• Required action
The answer must consist of every line in the records that contains the word "Frame".

(Version difference data)
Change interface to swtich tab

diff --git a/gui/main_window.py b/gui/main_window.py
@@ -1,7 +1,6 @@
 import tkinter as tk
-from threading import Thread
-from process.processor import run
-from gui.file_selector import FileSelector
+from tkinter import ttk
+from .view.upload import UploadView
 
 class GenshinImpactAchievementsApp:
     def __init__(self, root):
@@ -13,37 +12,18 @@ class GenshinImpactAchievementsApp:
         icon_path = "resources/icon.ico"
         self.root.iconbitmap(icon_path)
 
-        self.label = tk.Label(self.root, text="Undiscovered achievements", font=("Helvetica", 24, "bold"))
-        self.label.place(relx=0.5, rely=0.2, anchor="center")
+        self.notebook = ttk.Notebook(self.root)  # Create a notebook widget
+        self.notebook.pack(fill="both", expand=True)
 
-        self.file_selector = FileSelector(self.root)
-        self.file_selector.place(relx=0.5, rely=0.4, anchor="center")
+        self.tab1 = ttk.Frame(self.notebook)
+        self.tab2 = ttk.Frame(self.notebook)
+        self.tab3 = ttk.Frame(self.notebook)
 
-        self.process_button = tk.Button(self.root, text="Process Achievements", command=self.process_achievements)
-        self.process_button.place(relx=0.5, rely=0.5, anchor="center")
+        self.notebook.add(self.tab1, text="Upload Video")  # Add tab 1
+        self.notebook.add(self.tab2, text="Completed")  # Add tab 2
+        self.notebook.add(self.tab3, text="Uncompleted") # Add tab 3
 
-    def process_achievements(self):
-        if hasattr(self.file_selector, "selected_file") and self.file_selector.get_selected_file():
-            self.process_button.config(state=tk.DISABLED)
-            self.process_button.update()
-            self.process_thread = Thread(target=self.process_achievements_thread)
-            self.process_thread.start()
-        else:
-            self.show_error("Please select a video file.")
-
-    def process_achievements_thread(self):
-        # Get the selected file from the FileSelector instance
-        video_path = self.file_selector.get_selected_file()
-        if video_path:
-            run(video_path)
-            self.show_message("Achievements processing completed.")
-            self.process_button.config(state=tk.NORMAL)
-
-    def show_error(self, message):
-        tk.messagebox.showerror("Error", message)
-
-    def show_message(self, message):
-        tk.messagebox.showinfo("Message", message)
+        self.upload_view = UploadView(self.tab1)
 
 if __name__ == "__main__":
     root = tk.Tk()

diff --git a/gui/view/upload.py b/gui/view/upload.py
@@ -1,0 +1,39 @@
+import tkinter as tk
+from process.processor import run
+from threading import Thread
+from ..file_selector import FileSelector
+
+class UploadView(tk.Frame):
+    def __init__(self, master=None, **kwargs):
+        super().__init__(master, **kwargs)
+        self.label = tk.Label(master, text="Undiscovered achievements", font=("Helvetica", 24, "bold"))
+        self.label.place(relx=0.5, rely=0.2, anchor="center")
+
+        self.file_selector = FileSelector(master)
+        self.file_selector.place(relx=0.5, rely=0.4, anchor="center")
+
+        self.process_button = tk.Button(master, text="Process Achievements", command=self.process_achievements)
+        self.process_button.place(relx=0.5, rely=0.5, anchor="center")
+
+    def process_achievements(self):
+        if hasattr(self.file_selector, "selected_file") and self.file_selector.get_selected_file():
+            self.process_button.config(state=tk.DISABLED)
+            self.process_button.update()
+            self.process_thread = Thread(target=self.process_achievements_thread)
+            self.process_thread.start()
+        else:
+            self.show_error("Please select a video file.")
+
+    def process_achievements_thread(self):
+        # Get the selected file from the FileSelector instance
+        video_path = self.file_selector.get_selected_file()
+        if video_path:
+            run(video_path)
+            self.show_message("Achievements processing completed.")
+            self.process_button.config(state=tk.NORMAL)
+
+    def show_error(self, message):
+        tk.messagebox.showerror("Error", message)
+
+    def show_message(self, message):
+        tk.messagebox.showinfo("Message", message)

• Solution to this problem
+        self.tab1 = ttk.Frame(self.notebook)
+        self.tab2 = ttk.Frame(self.notebook)
+        self.tab3 = ttk.Frame(self.notebook)
+class UploadView(tk.Frame):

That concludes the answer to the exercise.